We see that the majority of your models are female. Why do you photograph women more than men?
Women have always been a big part of my life from the very beginning. I like many female characters in novels and books and movies. Also, I have been having an easier time getting women to get involved in a project. They happened to fit into my schedule. I got requests from male models too but they just don’t work out with my plan.
My photos are like messages in bottles that I just throw out there. In my photos, I put in small things, like books, poems, characters from movies, and stuff like that. Some people, but not many people can relate to that stuff.
Those few people who can relate to stuff I put in there, mean a lot to me. They wrote me really long emails about how much those small things meant to them, or how they were really influenced or affected by the books I put in the photos. It really hits some people directly in the heart.
And when I get these heartfelt emails, that’s a big deal for me. To have these people writing and meeting people with the same interests, really keeps me going. And most of those people are females.
There are many many men too, but you have to be honest with yourself: if you are publishing on a platform like Instagram and have like 50K followers, there’s a good chance that maybe 15 or 20 thousand of them are guys that want to see naked women. That’s something you have to deal with. I have to put this behind my thought process of creating my images and my session.
Bob Sala is a German photographer and journalist, who also spends some of his time blogging, podcasting, and teaching, among others. To see more of his work, have a look at his Cherrydeck profile or at his website, here.
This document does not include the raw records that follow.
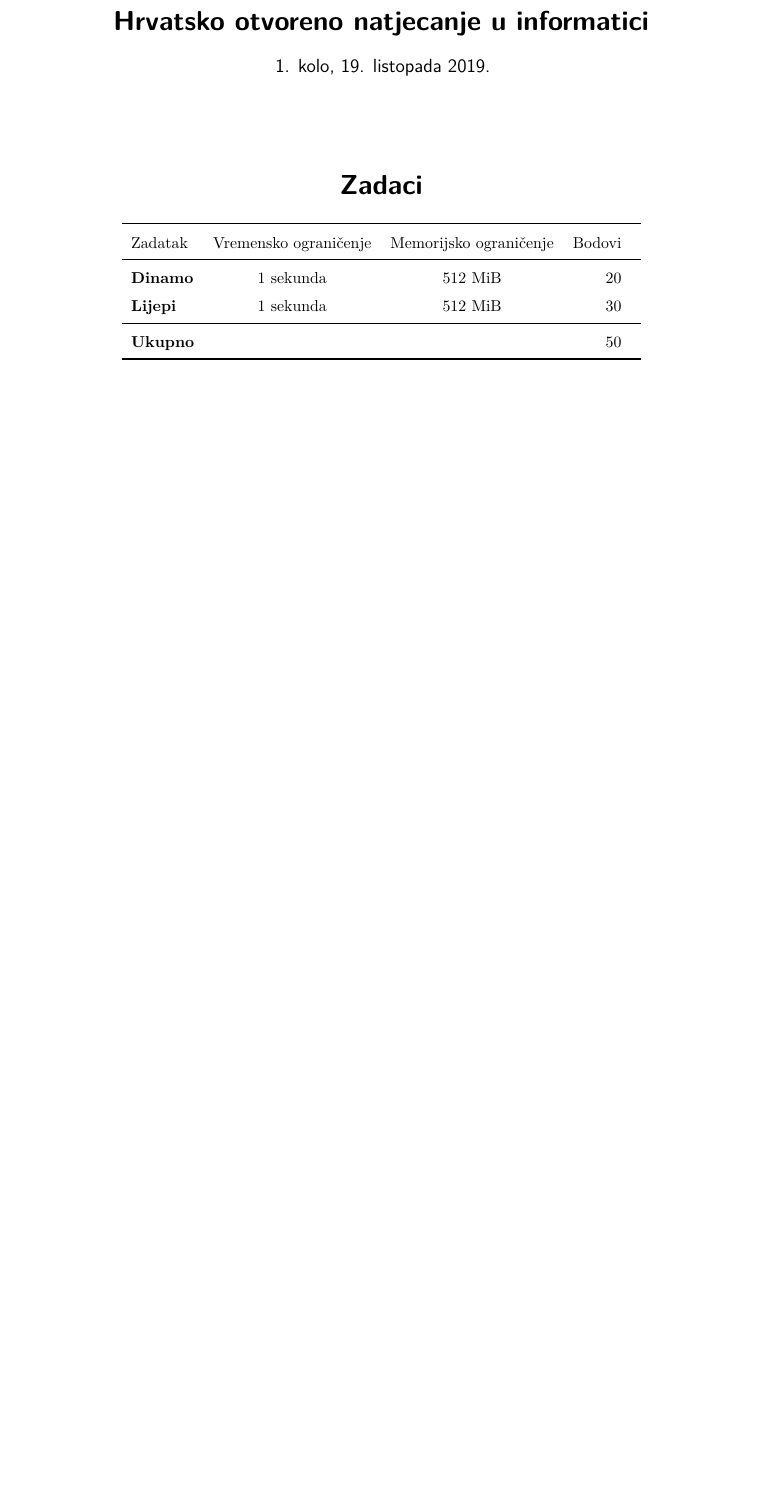
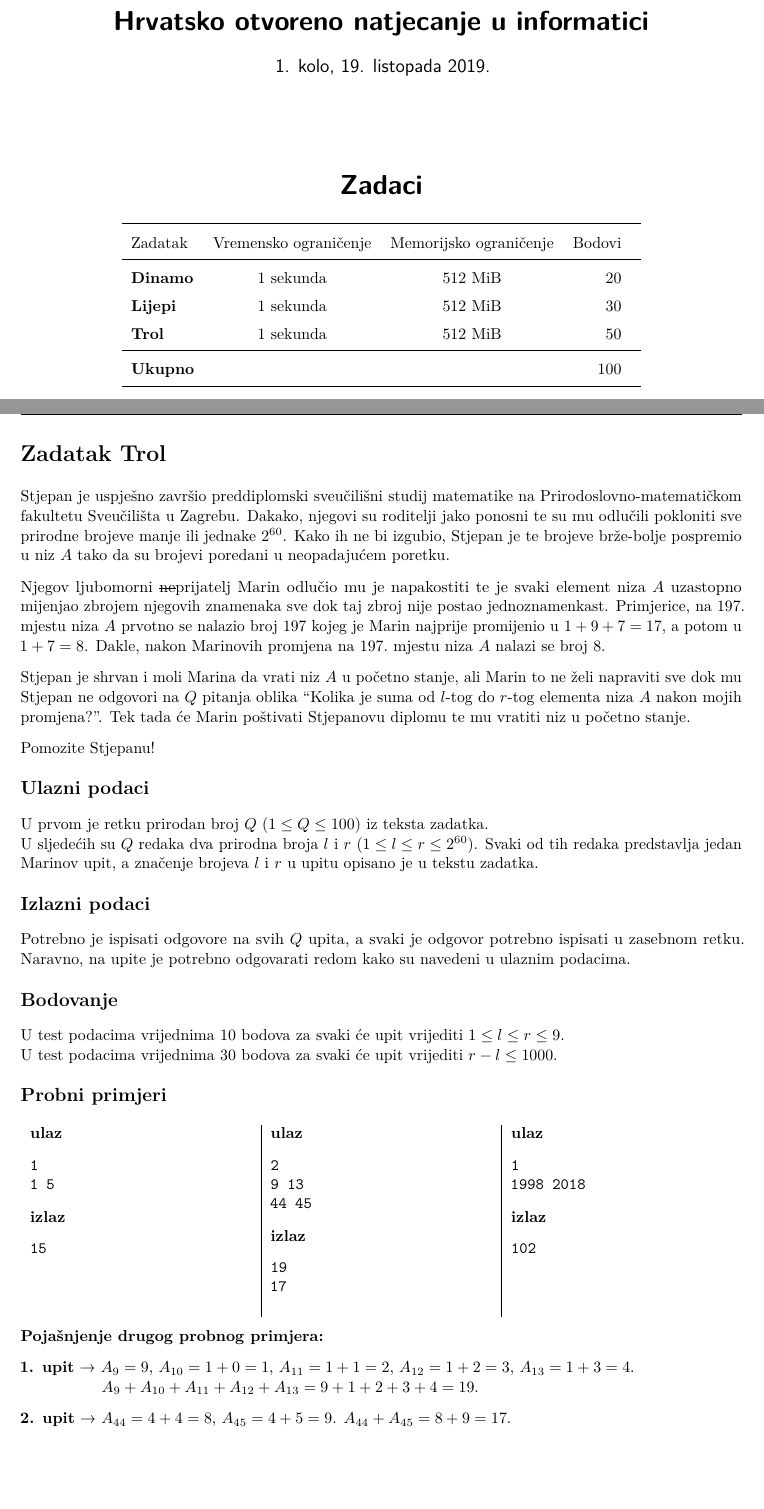
Before and after one commit to mkisic/HONI-19-20, a LaTeX document (1/zadaci.tex, which reads 1/trol/trol.tex): part of page 1 of 3 before the commit and two parts of pages 1 and 4 of 4 after it, the two joined at a grey line, cut so that both start at the same text, the shorter picture padded with empty space. The pictures show the PDF file 1/zadaci.pdf that the author committed with the source.

Commit message:
Latexiran tekst za zadatak trol

```diff
--- /dev/null
+++ b/1/trol/trol.tex
@@ -0,0 +1,51 @@
+%%%%%%%%%%%%%%%%%%%%%%%%%%%%%%%%%%%%%%%%%%%%%%%%%%%%%%%%%%%%%%%%%%%%%%
+% problem statement
+\begin{statement}[
+  problempoints=50,
+  timelimit=1 sekunda,
+  memorylimit=512 MiB,
+]{Trol}
+
+Stjepan je uspješno završio preddiplomski sveučilišni studij matematike na
+Prirodoslovno-matematičkom fakultetu Sveučilišta u Zagrebu. Dakako, njegovi su
+roditelji jako ponosni te su mu odlučili pokloniti sve prirodne brojeve manje
+ili jednake $2^{60}$. Kako ih ne bi izgubio, Stjepan je te brojeve brže-bolje
+pospremio u niz $A$ tako da su brojevi poredani u neopadajućem poretku.
+
+Njegov ljubomorni \sout{ne}prijatelj Marin odlučio mu je napakostiti te je svaki
+element niza $A$ uzastopno mijenjao zbrojem njegovih znamenaka sve dok taj zbroj
+nije postao jednoznamenkast. Primjerice, na 197.\ mjestu niza $A$ prvotno se
+nalazio broj $197$ kojeg je Marin najprije promijenio u $1+9+7=17$, a potom u
+$1+7=8$. Dakle, nakon Marinovih promjena na 197.\ mjestu niza $A$ nalazi se broj
+$8$.
+
+Stjepan je shrvan i moli Marina da vrati niz $A$ u početno stanje, ali Marin to
+ne želi napraviti sve dok mu Stjepan ne odgovori na $Q$ pitanja oblika
+“Kolika je suma od $l$-tog do $r$-tog elementa niza $A$ nakon mojih promjena?”.
+Tek tada će Marin poštivati Stjepanovu diplomu te mu vratiti niz u početno
+stanje.
+
+Pomozite Stjepanu!
+
+%%%%%%%%%%%%%%%%%%%%%%%%%%%%%%%%%%%%%%%%%%%%%%%%%%%%%%%%%%%%%%%%%%%%%%
+% Input
+\subsection*{Ulazni podaci}
+U prvom je retku prirodan broj $Q$ $(1 \le Q \le 100)$ iz teksta zadatka. \\
+U sljedećih su $Q$ redaka dva prirodna broja $l$ i $r$
+$(1 \le l \le r \le 2^{60})$. Svaki od tih redaka predstavlja jedan Marinov
+upit, a značenje brojeva $l$ i $r$ u upitu opisano je u tekstu zadatka.
+
+%%%%%%%%%%%%%%%%%%%%%%%%%%%%%%%%%%%%%%%%%%%%%%%%%%%%%%%%%%%%%%%%%%%%%%
+% Output
+\subsection*{Izlazni podaci}
+Potrebno je ispisati odgovore na svih $Q$ upita, a svaki je odgovor potrebno
+ispisati u zasebnom retku. Naravno, na upite je potrebno odgovarati redom kako
+su navedeni u ulaznim podacima.
+
+%%%%%%%%%%%%%%%%%%%%%%%%%%%%%%%%%%%%%%%%%%%%%%%%%%%%%%%%%%%%%%%%%%%%%%
+% Scoring
+\subsection*{Bodovanje}
+U test podacima vrijednima $10$ bodova za svaki će upit vrijediti
+$1 \le l \le r \le 9$. \\
+U test podacima vrijednima $30$ bodova za svaki će upit vrijediti
+$r - l \le 1000$.
@@ -0,0 +60,23 @@
+\end{tabularx}
+
+\textbf{Pojašnjenje drugog probnog primjera:}
+
+\textbf{1. upit} \textrightarrow{}
+$A_9 = 9$, $A_{10} = 1 + 0 = 1$, $A_{11} = 1 + 1 = 2$,
+$A_{12} = 1 + 2 = 3$, $A_{13} = 1 + 3 = 4$.\\
+\phantom{\textbf{1. upit} \textrightarrow{}}
+$A_9 + A_{10} + A_{11} + A_{12} + A_{13} = 9 + 1 + 2 + 3 + 4 = 19$.
+
+\textbf{2. upit} \textrightarrow{}
+$A_{44} = 4 + 4 = 8$, $A_{45} = 4 + 5 = 9$. $A_{44} + A_{45} = 8 + 9 = 17$.
+
+%%%%%%%%%%%%%%%%%%%%%%%%%%%%%%%%%%%%%%%%%%%%%%%%%%%%%%%%%%%%%%%%%%%%%%
+% We're done
+\end{statement}
+
+%%% Local Variables:
+%%% mode: latex
+%%% mode: flyspell
+%%% ispell-local-dictionary: "croatian"
+%%% TeX-master: "../hio.tex"
+%%% End:
--- a/1/zadaci.tex
+++ b/1/zadaci.tex
@@ -8,7 +10,7 @@
 \coverpage{Hrvatsko otvoreno natjecanje u informatici}
 \subimport{dinamo/}{dinamo}
 \subimport{lijepi/}{lijepi}
-%\subimport{trol/}{trol}
+\subimport{trol/}{trol}
 %\subimport{zavodnik/}{zavodnik}
 %\subimport{džumbus/}{džumbus}
 %\subimport{trobojnica/}{trobojnica}
```
Also changed, not shown: 1/zadaci.pdf, 1/trol/trol.tex (8 more changed lines), 1/zadaci.tex (2 more changed lines).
For more interviews with great photography talents, check out the interview section on our blog. 🍒